Forest fire detection using the normalized multi-band drought index (NMDI) with satellite measurements
Document Type: Journal Article
Author(s): Lingli Wang; John J. Qu; Xianjun Hao
Publication Year: 2008

Cataloging Information

  • biomass burning
  • coniferous forests
  • croplands
  • drought
  • fire case histories
  • fire detection
  • fire management
  • forest management
  • Georgia
  • Greece
  • remote sensing
  • satellite imagery
  • savannas
  • SFP - Southern Fire Portal
  • soil moisture
  • statistical analysis
  • swamps
  • water
  • wildfires
Record Maintained By:
Record Last Modified: June 1, 2018
FRAMES Record Number: 21778
Tall Timbers Record Number: 23700
TTRS Location Status: In-file
TTRS Call Number: Fire File
TTRS Abstract Status: Okay, Fair use, Reproduced by permission

This bibliographic record was either created or modified by the Tall Timbers Research Station and Land Conservancy and is provided without charge to promote research and education in Fire Ecology. The E.V. Komarek Fire Ecology Database is the intellectual property of the Tall Timbers Research Station and Land Conservancy.


This study focuses on investigating the ability of selected satellite-derived indices, the normalized multi-band drought index (NMDI), normalized difference water index (NDWI), and the normalized burn ratio (NBR), for detecting forest fires burning in southern Georgia, USA and southern Greece in 2007. Index performance is evaluated using MODIS fire products. Satellite images generated from each index are compared with the active fire map provided by the MODIS rapid response team. Performance measures extracted from the statistical analyses using the confusion matrices are used to verify the capacity of the indices for active fire detection. For each test case, NMDI has strong signals corresponding to active fires and pinpoints the active fire spots accurately. Both, performance evaluations by image comparison and statistical analyses, indicate that active fire detection using NMDI is quite accurate. NMDI reveals the highest overall performance and discrimination power compared to NDWI and NBR. The successful application of NMDI for detecting fires in different areas proves that NMDI is not site-specific and is expected to be applicable to different areas for active fire detection. Such a capacity can help monitor large-scale fire hazards and is therefore useful to carry out regional and global studies.

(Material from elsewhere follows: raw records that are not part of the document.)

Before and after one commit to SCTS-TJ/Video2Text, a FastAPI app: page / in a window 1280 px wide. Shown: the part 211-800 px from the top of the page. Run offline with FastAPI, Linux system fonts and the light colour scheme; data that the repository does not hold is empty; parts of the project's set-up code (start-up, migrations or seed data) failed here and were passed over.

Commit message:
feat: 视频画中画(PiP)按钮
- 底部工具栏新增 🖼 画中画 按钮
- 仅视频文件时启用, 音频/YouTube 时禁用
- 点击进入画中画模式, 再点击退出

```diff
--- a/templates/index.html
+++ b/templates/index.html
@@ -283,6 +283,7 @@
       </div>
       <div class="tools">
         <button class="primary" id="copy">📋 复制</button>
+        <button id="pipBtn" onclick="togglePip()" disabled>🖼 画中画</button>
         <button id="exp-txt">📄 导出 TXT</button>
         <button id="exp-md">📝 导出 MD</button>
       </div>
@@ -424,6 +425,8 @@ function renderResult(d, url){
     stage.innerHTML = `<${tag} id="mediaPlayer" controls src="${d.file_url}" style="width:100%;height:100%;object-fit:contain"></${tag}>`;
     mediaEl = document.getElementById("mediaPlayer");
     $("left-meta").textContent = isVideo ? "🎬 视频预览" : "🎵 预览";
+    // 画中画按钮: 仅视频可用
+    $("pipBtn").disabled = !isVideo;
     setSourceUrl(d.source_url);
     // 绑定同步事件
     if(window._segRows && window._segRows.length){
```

Online Link(s):
Wang, Lingli; Qu, John J.; Hao, Xianjun. 2008. Forest fire detection using the normalized multi-band drought index (NMDI) with satellite measurements. Agricultural and Forest Meteorology 148(11):1767-1776.